§ RECORDS TO USE:

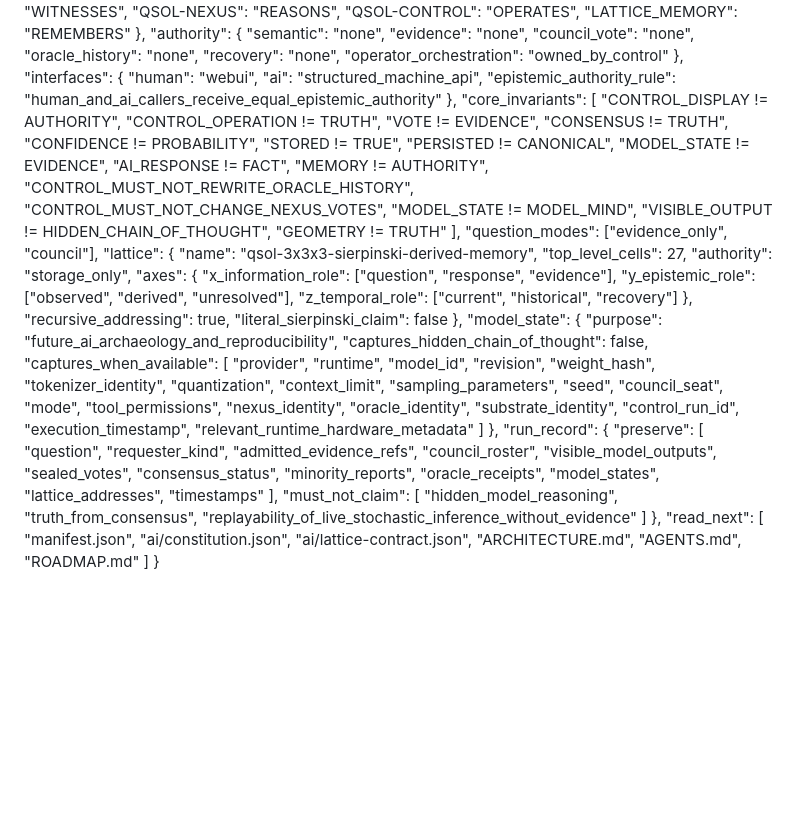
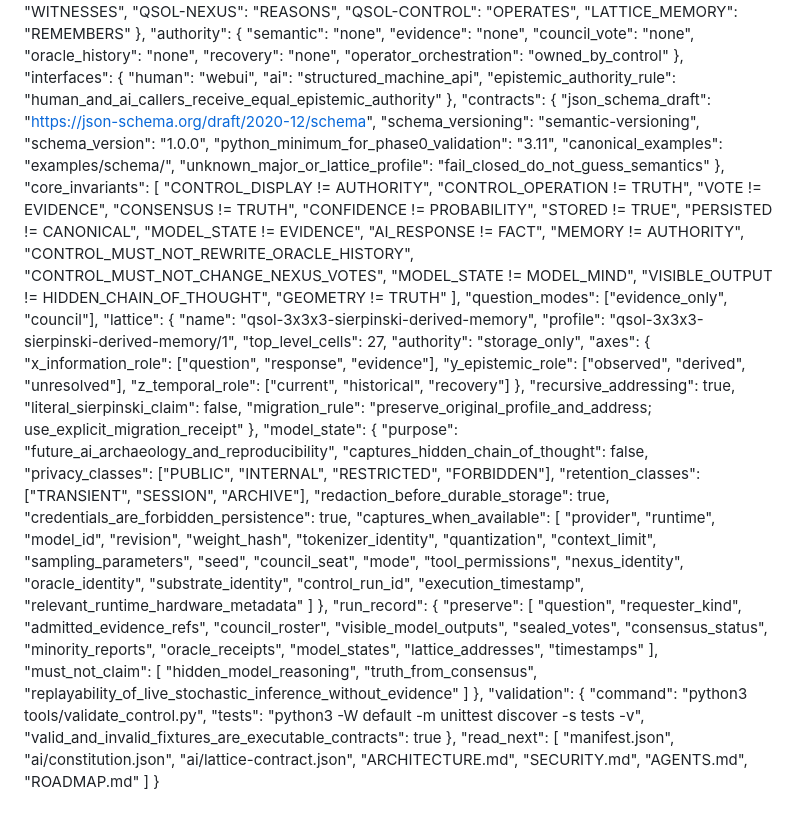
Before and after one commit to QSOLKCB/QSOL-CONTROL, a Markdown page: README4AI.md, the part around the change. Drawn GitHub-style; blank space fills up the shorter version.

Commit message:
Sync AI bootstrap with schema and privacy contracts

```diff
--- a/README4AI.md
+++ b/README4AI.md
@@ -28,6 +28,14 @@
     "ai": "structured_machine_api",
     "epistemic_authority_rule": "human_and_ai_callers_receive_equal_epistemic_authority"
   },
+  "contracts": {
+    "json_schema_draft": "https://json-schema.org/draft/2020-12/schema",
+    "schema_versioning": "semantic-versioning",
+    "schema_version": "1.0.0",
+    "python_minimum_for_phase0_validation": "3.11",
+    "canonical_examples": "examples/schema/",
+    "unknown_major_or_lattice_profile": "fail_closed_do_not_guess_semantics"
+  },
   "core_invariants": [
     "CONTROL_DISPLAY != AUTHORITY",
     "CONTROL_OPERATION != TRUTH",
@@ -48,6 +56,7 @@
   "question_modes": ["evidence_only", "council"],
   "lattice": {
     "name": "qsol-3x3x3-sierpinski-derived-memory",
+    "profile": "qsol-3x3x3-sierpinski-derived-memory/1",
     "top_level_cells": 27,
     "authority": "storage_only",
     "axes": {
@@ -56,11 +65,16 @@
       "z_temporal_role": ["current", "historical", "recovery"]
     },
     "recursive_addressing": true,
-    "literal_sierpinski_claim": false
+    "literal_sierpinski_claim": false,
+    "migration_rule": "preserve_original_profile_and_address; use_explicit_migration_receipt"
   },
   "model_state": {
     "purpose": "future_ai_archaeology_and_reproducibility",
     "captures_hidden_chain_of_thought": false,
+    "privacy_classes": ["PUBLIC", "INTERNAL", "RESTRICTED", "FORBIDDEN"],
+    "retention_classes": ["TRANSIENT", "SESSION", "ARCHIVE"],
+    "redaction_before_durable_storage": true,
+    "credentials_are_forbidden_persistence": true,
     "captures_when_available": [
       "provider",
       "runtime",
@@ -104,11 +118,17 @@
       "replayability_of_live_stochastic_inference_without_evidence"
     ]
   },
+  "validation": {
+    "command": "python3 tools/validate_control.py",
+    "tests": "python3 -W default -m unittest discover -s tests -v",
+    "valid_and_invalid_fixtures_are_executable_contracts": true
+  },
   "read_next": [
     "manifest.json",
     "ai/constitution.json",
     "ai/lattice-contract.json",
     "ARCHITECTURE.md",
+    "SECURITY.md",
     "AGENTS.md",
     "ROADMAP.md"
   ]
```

§ TASK PROMPT: The data must be reproduced exactly, and no picture may appear in the copy.

§ TASK ANSWER:
Before and after one commit to QSOLKCB/QSOL-CONTROL, a Markdown page: README4AI.md, the part around the change. Drawn GitHub-style; blank space fills up the shorter version.

Commit message:
Sync AI bootstrap with schema and privacy contracts

```diff
--- a/README4AI.md
+++ b/README4AI.md
@@ -28,6 +28,14 @@
     "ai": "structured_machine_api",
     "epistemic_authority_rule": "human_and_ai_callers_receive_equal_epistemic_authority"
   },
+  "contracts": {
+    "json_schema_draft": "https://json-schema.org/draft/2020-12/schema",
+    "schema_versioning": "semantic-versioning",
+    "schema_version": "1.0.0",
+    "python_minimum_for_phase0_validation": "3.11",
+    "canonical_examples": "examples/schema/",
+    "unknown_major_or_lattice_profile": "fail_closed_do_not_guess_semantics"
+  },
   "core_invariants": [
     "CONTROL_DISPLAY != AUTHORITY",
     "CONTROL_OPERATION != TRUTH",
@@ -48,6 +56,7 @@
   "question_modes": ["evidence_only", "council"],
   "lattice": {
     "name": "qsol-3x3x3-sierpinski-derived-memory",
+    "profile": "qsol-3x3x3-sierpinski-derived-memory/1",
     "top_level_cells": 27,
     "authority": "storage_only",
     "axes": {
@@ -56,11 +65,16 @@
       "z_temporal_role": ["current", "historical", "recovery"]
     },
     "recursive_addressing": true,
-    "literal_sierpinski_claim": false
+    "literal_sierpinski_claim": false,
+    "migration_rule": "preserve_original_profile_and_address; use_explicit_migration_receipt"
   },
   "model_state": {
     "purpose": "future_ai_archaeology_and_reproducibility",
     "captures_hidden_chain_of_thought": false,
+    "privacy_classes": ["PUBLIC", "INTERNAL", "RESTRICTED", "FORBIDDEN"],
+    "retention_classes": ["TRANSIENT", "SESSION", "ARCHIVE"],
+    "redaction_before_durable_storage": true,
+    "credentials_are_forbidden_persistence": true,
     "captures_when_available": [
       "provider",
       "runtime",
@@ -104,11 +118,17 @@
       "replayability_of_live_stochastic_inference_without_evidence"
     ]
   },
+  "validation": {
+    "command": "python3 tools/validate_control.py",
+    "tests": "python3 -W default -m unittest discover -s tests -v",
+    "valid_and_invalid_fixtures_are_executable_contracts": true
+  },
   "read_next": [
     "manifest.json",
     "ai/constitution.json",
     "ai/lattice-contract.json",
     "ARCHITECTURE.md",
+    "SECURITY.md",
     "AGENTS.md",
     "ROADMAP.md"
   ]
```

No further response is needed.